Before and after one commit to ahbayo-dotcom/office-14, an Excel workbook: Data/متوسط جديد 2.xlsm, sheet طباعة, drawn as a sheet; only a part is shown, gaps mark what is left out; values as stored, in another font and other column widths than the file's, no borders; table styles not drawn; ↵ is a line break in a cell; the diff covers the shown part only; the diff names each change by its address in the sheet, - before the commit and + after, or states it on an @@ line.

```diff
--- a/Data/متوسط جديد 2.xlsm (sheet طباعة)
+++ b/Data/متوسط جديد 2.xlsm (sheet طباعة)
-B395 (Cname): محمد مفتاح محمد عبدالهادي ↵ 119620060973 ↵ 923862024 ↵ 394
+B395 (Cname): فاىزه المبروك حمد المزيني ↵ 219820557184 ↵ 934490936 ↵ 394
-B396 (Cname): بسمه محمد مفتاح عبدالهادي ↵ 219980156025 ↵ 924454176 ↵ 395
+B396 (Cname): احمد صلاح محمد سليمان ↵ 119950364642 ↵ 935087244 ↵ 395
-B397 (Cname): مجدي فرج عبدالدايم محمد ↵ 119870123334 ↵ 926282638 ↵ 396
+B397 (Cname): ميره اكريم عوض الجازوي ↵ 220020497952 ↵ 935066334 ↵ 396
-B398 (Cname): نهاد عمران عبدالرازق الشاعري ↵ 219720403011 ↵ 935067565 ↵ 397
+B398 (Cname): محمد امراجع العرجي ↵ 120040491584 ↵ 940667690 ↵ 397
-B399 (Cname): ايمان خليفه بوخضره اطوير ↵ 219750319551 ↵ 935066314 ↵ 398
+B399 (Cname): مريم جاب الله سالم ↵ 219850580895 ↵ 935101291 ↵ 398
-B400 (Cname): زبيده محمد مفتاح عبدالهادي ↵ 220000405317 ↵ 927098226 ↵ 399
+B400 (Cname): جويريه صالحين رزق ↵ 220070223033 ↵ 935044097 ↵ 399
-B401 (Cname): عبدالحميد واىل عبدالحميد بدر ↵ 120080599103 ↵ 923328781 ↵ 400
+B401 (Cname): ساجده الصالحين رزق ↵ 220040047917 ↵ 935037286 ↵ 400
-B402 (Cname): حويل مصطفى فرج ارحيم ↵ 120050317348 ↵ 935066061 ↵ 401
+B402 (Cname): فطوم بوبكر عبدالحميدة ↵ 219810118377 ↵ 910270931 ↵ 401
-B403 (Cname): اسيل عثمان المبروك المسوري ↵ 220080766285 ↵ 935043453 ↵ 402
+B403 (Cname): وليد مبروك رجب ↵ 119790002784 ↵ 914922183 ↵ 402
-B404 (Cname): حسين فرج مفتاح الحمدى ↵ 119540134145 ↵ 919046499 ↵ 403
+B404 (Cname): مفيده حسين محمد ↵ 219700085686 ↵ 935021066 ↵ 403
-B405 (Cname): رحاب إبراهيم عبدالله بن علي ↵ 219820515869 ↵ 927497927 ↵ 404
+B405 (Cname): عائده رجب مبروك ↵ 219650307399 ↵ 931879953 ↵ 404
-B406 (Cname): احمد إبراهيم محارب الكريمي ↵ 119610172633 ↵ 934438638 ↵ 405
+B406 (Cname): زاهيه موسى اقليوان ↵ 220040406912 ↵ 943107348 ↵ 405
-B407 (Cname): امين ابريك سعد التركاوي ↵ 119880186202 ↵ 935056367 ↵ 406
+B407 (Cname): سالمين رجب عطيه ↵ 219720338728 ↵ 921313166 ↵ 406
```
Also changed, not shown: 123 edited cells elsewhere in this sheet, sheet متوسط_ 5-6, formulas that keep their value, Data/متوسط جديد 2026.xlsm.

+--

= The problem =
Using the listing above, show each line with the word "حسين" in it.

= Worked solution =
-B404 (Cname): حسين فرج مفتاح الحمدى ↵ 119540134145 ↵ 919046499 ↵ 403
+B404 (Cname): مفيده حسين محمد ↵ 219700085686 ↵ 935021066 ↵ 403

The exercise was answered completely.